Excerpts from a dataset
______

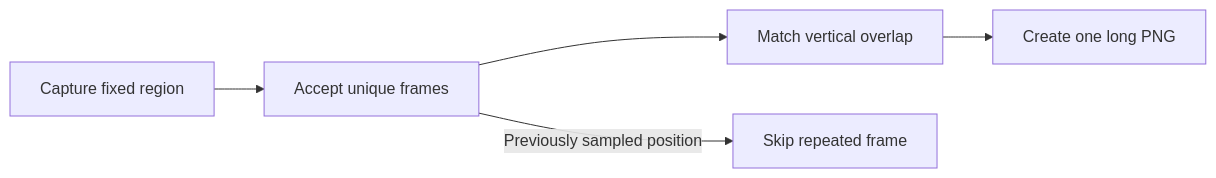
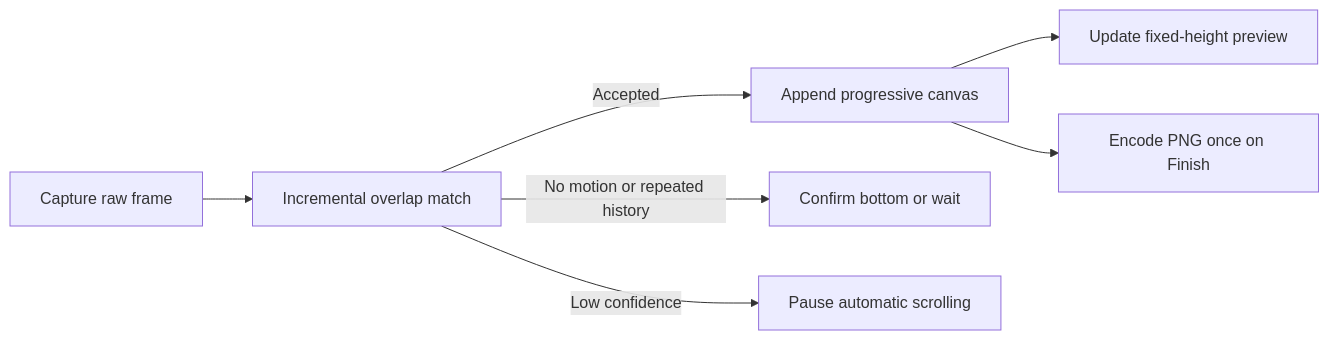
The diagram in docs/superpowers/specs/2026-06-22-scrolling-screenshot-design.md (deweyou/frame), drawn with Mermaid before and after one commit. The commit also changed other lines of this file and 22 other files, not shown here.

````diff
--- a/docs/superpowers/specs/2026-06-22-scrolling-screenshot-design.md
+++ b/docs/superpowers/specs/2026-06-22-scrolling-screenshot-design.md
@@ -3,7 +3,9 @@
 ```mermaid
 flowchart LR
-    A[Capture fixed region] --> B[Accept unique frames]
-    B --> C[Match vertical overlap]
-    C --> D[Create one long PNG]
-    B -->|Previously sampled position| E[Skip repeated frame]
+    A[Capture raw frame] --> B[Incremental overlap match]
+    B -->|Accepted| C[Append progressive canvas]
+    C --> D[Update fixed-height preview]
+    C --> E[Encode PNG once on Finish]
+    B -->|No motion or repeated history| F[Confirm bottom or wait]
+    B -->|Low confidence| G[Pause automatic scrolling]
 ```
````
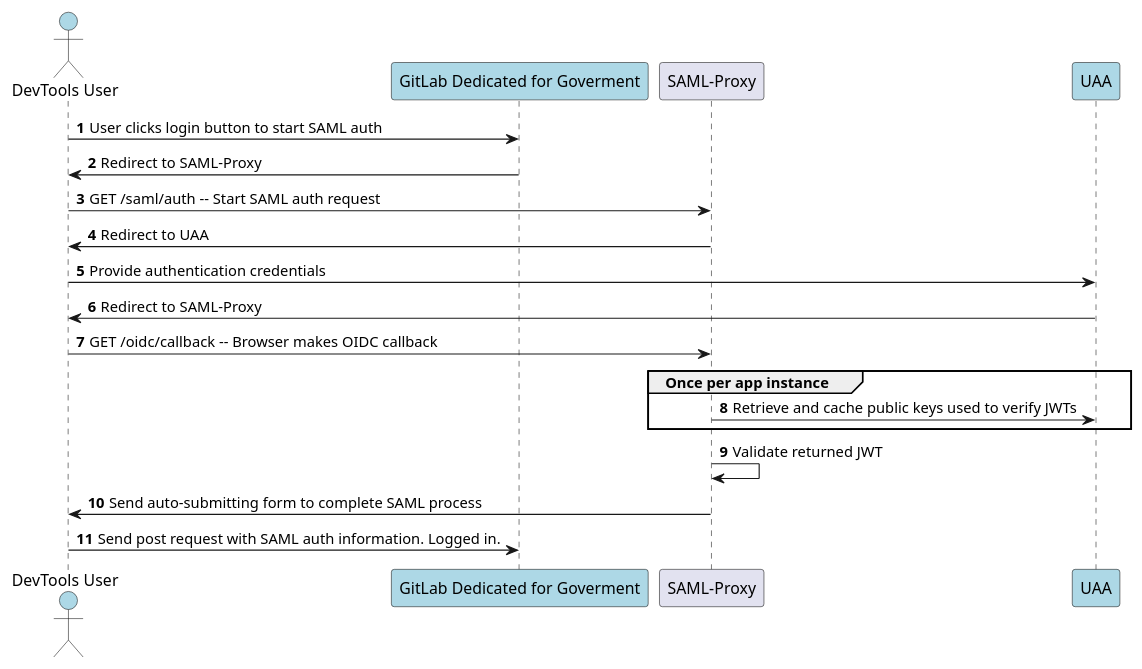
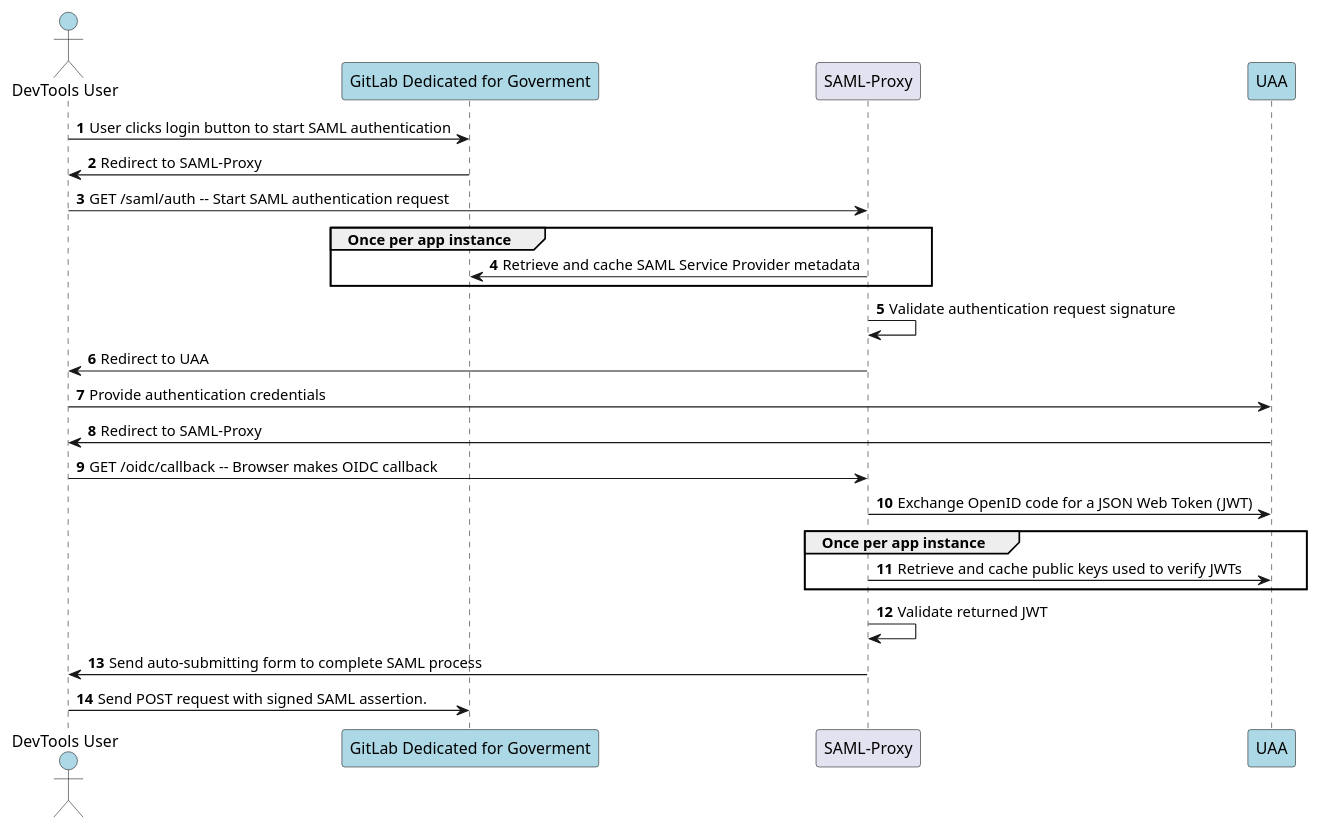
Before and after one commit to rahearn/saml-proxy: the diagram in doc/compliance/apps/data.flow.md, drawn with PlantUML. The commit also changed 8 other files, not shown here.

Commit message:
Update diagrams for authentication request signing workflow

````diff
--- a/doc/compliance/apps/data.flow.md
+++ b/doc/compliance/apps/data.flow.md
@@ -5,24 +5,29 @@
 ```plantuml
 @startuml
 Actor "DevTools User" as User #add8e6
 Participant "GitLab Dedicated for Goverment" as GDG #add8e6
 Participant "SAML-Proxy" as SP
 Participant "UAA" #add8e6
 
 autonumber
 
-User -> GDG : User clicks login button to start SAML auth
+User -> GDG : User clicks login button to start SAML authentication
 GDG -> User : Redirect to SAML-Proxy
-User -> SP : GET /saml/auth -- Start SAML auth request
+User -> SP : GET /saml/auth -- Start SAML authentication request
+group Once per app instance
+SP -> GDG : Retrieve and cache SAML Service Provider metadata
+end
+SP -> SP : Validate authentication request signature
 SP -> User : Redirect to UAA
 User -> UAA : Provide authentication credentials
 UAA -> User : Redirect to SAML-Proxy
 User -> SP : GET /oidc/callback -- Browser makes OIDC callback
+SP -> UAA : Exchange OpenID code for a JSON Web Token (JWT)
 group Once per app instance
 SP -> UAA : Retrieve and cache public keys used to verify JWTs
 end
 SP -> SP : Validate returned JWT
 SP -> User : Send auto-submitting form to complete SAML process
-User -> GDG : Send post request with SAML auth information. Logged in.
+User -> GDG : Send POST request with signed SAML assertion.
 @enduml
 ```
````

______

# What to work on:
Write down every line of the data above that includes the string "scrolling".

# The completed task:
The diagram in docs/superpowers/specs/2026-06-22-scrolling-screenshot-design.md (deweyou/frame), drawn with Mermaid before and after one commit. The commit also changed other lines of this file and 22 other files, not shown here.
--- a/docs/superpowers/specs/2026-06-22-scrolling-screenshot-design.md
+++ b/docs/superpowers/specs/2026-06-22-scrolling-screenshot-design.md
+    B -->|Low confidence| G[Pause automatic scrolling]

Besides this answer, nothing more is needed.